Provided data
⟨

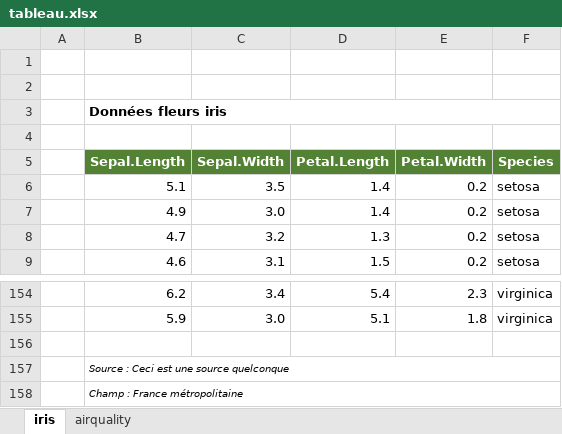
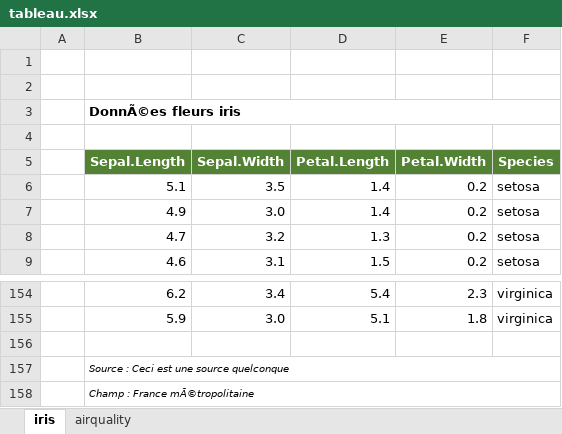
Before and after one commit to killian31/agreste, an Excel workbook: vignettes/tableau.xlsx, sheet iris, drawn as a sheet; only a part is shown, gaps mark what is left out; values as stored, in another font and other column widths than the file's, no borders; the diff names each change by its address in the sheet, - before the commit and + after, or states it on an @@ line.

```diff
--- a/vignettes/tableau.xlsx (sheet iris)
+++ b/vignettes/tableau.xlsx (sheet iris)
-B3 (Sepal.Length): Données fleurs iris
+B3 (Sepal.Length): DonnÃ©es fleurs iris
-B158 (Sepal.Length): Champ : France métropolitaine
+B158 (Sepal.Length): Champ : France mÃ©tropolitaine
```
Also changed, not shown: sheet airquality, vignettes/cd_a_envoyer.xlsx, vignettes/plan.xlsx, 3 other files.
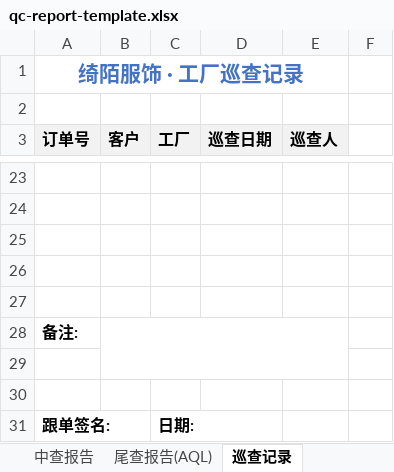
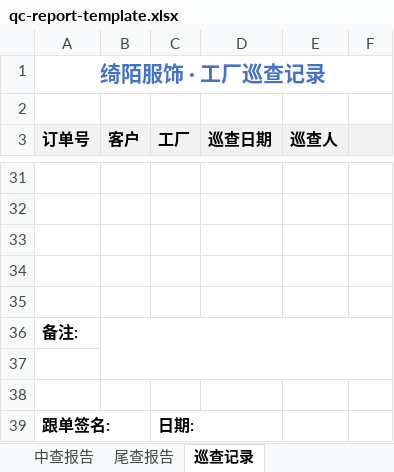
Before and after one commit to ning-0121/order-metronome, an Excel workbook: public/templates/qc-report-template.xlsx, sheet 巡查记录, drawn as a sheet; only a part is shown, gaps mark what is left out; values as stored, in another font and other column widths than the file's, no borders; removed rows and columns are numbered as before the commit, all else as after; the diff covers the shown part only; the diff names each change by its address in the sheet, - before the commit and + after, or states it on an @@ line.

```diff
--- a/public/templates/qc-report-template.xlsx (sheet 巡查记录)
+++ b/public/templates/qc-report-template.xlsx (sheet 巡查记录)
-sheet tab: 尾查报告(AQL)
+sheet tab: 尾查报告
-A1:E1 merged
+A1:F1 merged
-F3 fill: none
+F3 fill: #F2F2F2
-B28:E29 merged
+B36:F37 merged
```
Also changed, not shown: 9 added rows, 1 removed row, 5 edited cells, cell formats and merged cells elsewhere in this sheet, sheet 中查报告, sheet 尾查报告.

⟩

Exercise objective
Set each line of the records down exactly, leaving every picture out.

Answer to the problem
Before and after one commit to killian31/agreste, an Excel workbook: vignettes/tableau.xlsx, sheet iris, drawn as a sheet; only a part is shown, gaps mark what is left out; values as stored, in another font and other column widths than the file's, no borders; the diff names each change by its address in the sheet, - before the commit and + after, or states it on an @@ line.

```diff
--- a/vignettes/tableau.xlsx (sheet iris)
+++ b/vignettes/tableau.xlsx (sheet iris)
-B3 (Sepal.Length): Données fleurs iris
+B3 (Sepal.Length): DonnÃ©es fleurs iris
-B158 (Sepal.Length): Champ : France métropolitaine
+B158 (Sepal.Length): Champ : France mÃ©tropolitaine
```
Also changed, not shown: sheet airquality, vignettes/cd_a_envoyer.xlsx, vignettes/plan.xlsx, 3 other files.
Before and after one commit to ning-0121/order-metronome, an Excel workbook: public/templates/qc-report-template.xlsx, sheet 巡查记录, drawn as a sheet; only a part is shown, gaps mark what is left out; values as stored, in another font and other column widths than the file's, no borders; removed rows and columns are numbered as before the commit, all else as after; the diff covers the shown part only; the diff names each change by its address in the sheet, - before the commit and + after, or states it on an @@ line.

```diff
--- a/public/templates/qc-report-template.xlsx (sheet 巡查记录)
+++ b/public/templates/qc-report-template.xlsx (sheet 巡查记录)
-sheet tab: 尾查报告(AQL)
+sheet tab: 尾查报告
-A1:E1 merged
+A1:F1 merged
-F3 fill: none
+F3 fill: #F2F2F2
-B28:E29 merged
+B36:F37 merged
```
Also changed, not shown: 9 added rows, 1 removed row, 5 edited cells, cell formats and merged cells elsewhere in this sheet, sheet 中查报告, sheet 尾查报告.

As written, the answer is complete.